In my opinion, I think that Nadella had little choice but to be dismissive of Ballmer's strategy. It pains me to write that, because I had the opportunity to interact with Steve Ballmer on a number of different occasions, and always found him to be a very likable person. Even so, there is no question that Ballmer made some mistakes, and some of those mistakes were significant enough that more than one industry analyst wrote off Microsoft as being dead. If Nadella wanted to save Microsoft, he had little choice but to give the public the perception that he was doing a complete 180 from the direction that Microsoft had taken under Ballmer.
While Nadella definitely has his own way of doing things (e.g., Microsoft loves Linux), I just can't help but wonder if maybe he believed in Ballmer's devices-and-services approach, assuming that Ballmer had simply done a bad job of implementing that strategy.
What on Earth could possibly make me wonder about such a thing? Namely, all of the innovative hardware that Microsoft has been producing lately. Not everything has been successful (such as the Microsoft Band), but in recent years, Microsoft has created the Surface Book, the Surface Studio, the Surface Dial and HoloLens, just to name a few.
Microsoft has also been trying to improve upon long-standing industry standards, such as Bluetooth-pairing. Starting with Windows 10 Build 17093, Microsoft has introduced a new feature that it calls Streamlined Pairing. Normally, when you pair a Bluetooth device to a Windows device, you have to put the device into Pairing mode, and then go into Settings to tell Windows to look for the new device. With Streamlined Pairing, however, all you have to do is put the Bluetooth device into pairing mode. Windows will recognize the new device without you having to do anything, and will prompt you as to whether or not you want to pair the Bluetooth device to your Windows machine. In other words, Microsoft is trying to make Bluetooth-pairing a lot simpler.
Unfortunately, almost all Bluetooth hardware still has to be paired in the usual way. As of right now, there is only one device that supports streamlined pairing, and that's the Microsoft Surface Precision Mouse. However, Microsoft is working with a number of hardware manufacturers to integrate streamlined pairing capabilities into next-generation hardware.
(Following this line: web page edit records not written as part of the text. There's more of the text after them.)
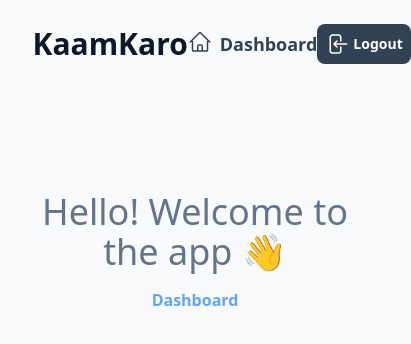
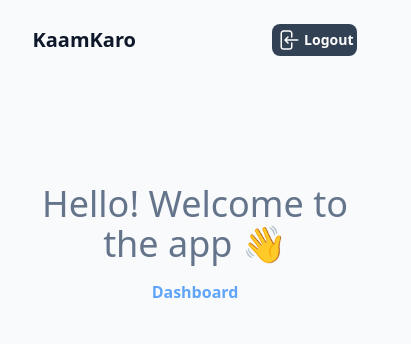
Before and after one commit to divya-raichura/first-mern-app, a React (Vite) app in the folder frontend/: page / in a window 390 px wide. Shown: the top 344 px of the page, 411 px wide, since content can reach past the window. Built offline with nearby package versions, Linux system fonts and the light colour scheme; sample sign-in values are in the browser's storage.

Commit message:
mobile responsive

```diff
--- a/frontend/src/components/GoalItem.jsx
+++ b/frontend/src/components/GoalItem.jsx
@@ -28,7 +28,7 @@ function GoalItem({ goal }) {
       style={{
         backgroundColor: completed ? "rgb(187 247 208 / 1)" : "",
       }}
-      className="bg-white text-slate-600 mb-4 flex h-12 shadow-md border rounded-md items-center justify-center"
+      className="bg-white text-slate-600 mb-4 flex h-12 shadow-md border rounded-md items-center justify-center overflow-auto"
     >
       <button
         onClick={() => dispatch(updateGoal({ ...goal, completed: !completed }))}
@@ -50,14 +50,15 @@ function GoalItem({ goal }) {
           />
         </form>
       ) : (
+        <div className="grow cursor-pointer">
           <h3
             onClick={() => {
               setEditing(true);
             }}
-          className="grow cursor-pointer"
           >
             {title}
           </h3>
+        </div>
       )}
       <div className="flex items-center mr-3">
         <button
--- a/frontend/src/components/Navbar.jsx
+++ b/frontend/src/components/Navbar.jsx
@@ -14,7 +14,7 @@ function Navbar() {
 
   return (
     <header className="pt-6 text-sm flex items-center justify-between font-semibold text-slate-200 leading-6">
-      <div className="text-slate-900 text-3xl">
+      <div className="text-slate-900 text-xl sm:text-2xl md:text-3xl">
         <Link to="/">KaamKaro</Link>
       </div>
       <nav className="flex text-lg text-slate-700">
@@ -23,7 +23,7 @@ function Navbar() {
             <>
               <li>
                 <Link
-                  className="hover:text-sky-400 flex gap-x-2 active:text-sky-400"
+                  className="hover:text-sky-400 sm:flex gap-x-2 active:text-sky-400 hidden"
                   to="/dashboard"
                 >
                   <HomeIcon />
@@ -57,7 +57,7 @@ function Navbar() {
         <div>
           <button
             onClick={submitLogout}
-            className="bg-slate-700 hover:bg-slate-600 focus:outline-none text-white font-semibold h-10 px-2 rounded-lg w-full flex items-center justify-center sm:w-auto dark:highlight-white/20"
+            className="bg-slate-700 hover:bg-slate-600 focus:outline-none text-white font-semibold h-8 px-1 sm:h-10 sm:px-2 rounded-lg w-full flex items-center justify-center sm:w-auto dark:highlight-white/20"
           >
             <LogoutIcon />
             Logout
--- a/frontend/src/components/Welcome.jsx
+++ b/frontend/src/components/Welcome.jsx
@@ -8,10 +8,10 @@ function Welcome() {
   return (
 
       <div className="max-w-5xl mx-auto">
-        <h1 className="text-slate-900 font-extrabold text-4xl sm:text-5xl lg:text-6xl tracking-tight text-center">
+        <h1 className="text-slate-900 font-extrabold text-3xl sm:text-5xl lg:text-6xl tracking-tight text-center">
           Hello {user.name} 🔥
         </h1>
-        <p className="mt-6 text-lg text-slate-600 text-center max-w-3xl">
+        <p className="mt-6 text-md sm:text-lg text-slate-600 text-center max-w-3xl">
           Let's get some work done today 💪
         </p>
       </div>
```
Lines whose indentation alone changed are shown as unchanged.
And speaking of hardware manufacturers, Microsoft has also been working directly with hardware manufacturers in other ways. As you have probably heard, Windows 10 includes native mixed reality (which is similar to virtual reality) capabilities. Rather than make its own mixed reality headsets, Microsoft instead worked with hardware vendors such as Dell, Samsung and Acer to develop standardized mixed reality headsets for Windows. This stands in stark contrast to HoloLens, which Microsoft manufactures itself.
If there is still any question that Microsoft is interested in furthering hardware development, one needs only to look as far as the 2017 Ignite conference. During one of the Microsoft keynotes, Nadella revealed that Microsoft has been quietly at work developing a quantum computer. This wasn't a quick "oh, and by the way" kind of announcement. Microsoft brought out a prototype of the device and used a significant amount of time in the keynote for a panel discussion with those who were developing the device.
Despite rhetoric to the contrary, there are lots of signs that Microsoft is returning to its roots, at least as far as its hardware development efforts go. Personally, I find this encouraging, and look forward to seeing what Microsoft comes out with next.
Brien Posey is a 16-time Microsoft MVP with decades of IT experience. As a freelance writer, Posey has written thousands of articles and contributed to several dozen books on a wide variety of IT topics. Prior to going freelance, Posey was a CIO for a national chain of hospitals and health care facilities. He has also served as a network administrator for some of the country's largest insurance companies and for the Department of Defense at Fort Knox. In addition to his continued work in IT, Posey has spent the last several years actively training as a commercial scientist-astronaut candidate in preparation to fly on a mission to study polar mesospheric clouds from space. You can follow his spaceflight training on his Web site.